*WORK ITEM*: Both the line containing "NS --> Connection" and the last line of the listing are included: write out exactly the lines from one to the other.

*INFORMATION*:
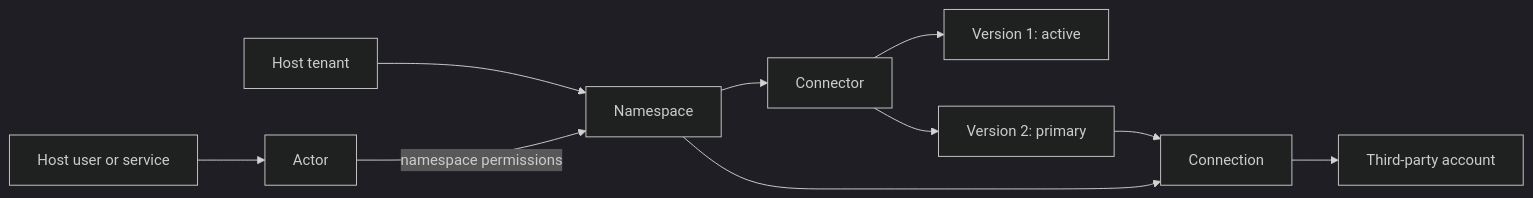
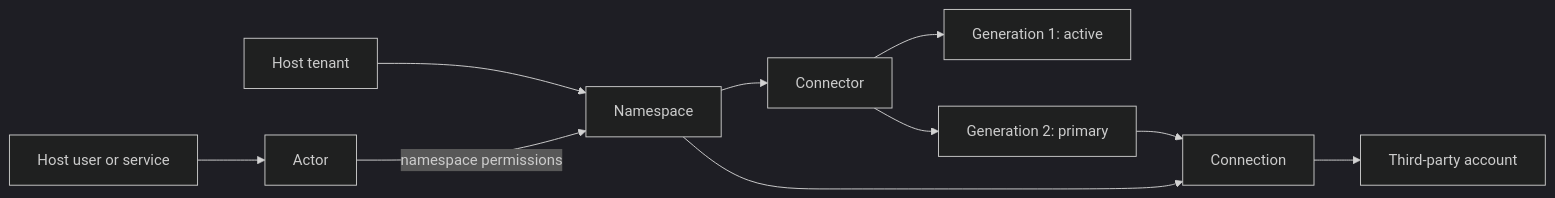
One commit to rmorlok/authproxy changed the first of 2 diagrams in docs/src/content/docs/concepts/core-model.md. Above: the diagram before and after it, drawn with Mermaid (dark theme). The commit also changed other lines of this file and 93 other files, not shown here.

````diff
--- a/docs/src/content/docs/concepts/core-model.md
+++ b/docs/src/content/docs/concepts/core-model.md
@@ -9,12 +9,12 @@
 ```mermaid
 flowchart LR
     HostTenant["Host tenant"] --> NS["Namespace"]
     HostUser["Host user or service"] --> Actor["Actor"]
     Actor -->|"namespace permissions"| NS
     NS --> Connector["Connector"]
-    Connector --> V1["Version 1: active"]
-    Connector --> V2["Version 2: primary"]
+    Connector --> V1["Generation 1: active"]
+    Connector --> V2["Generation 2: primary"]
     V2 --> Connection["Connection"]
     NS --> Connection
     Connection --> Provider["Third-party account"]
 ```
````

*ANSWER BOX*:
     NS --> Connection
     Connection --> Provider["Third-party account"]
 ```
````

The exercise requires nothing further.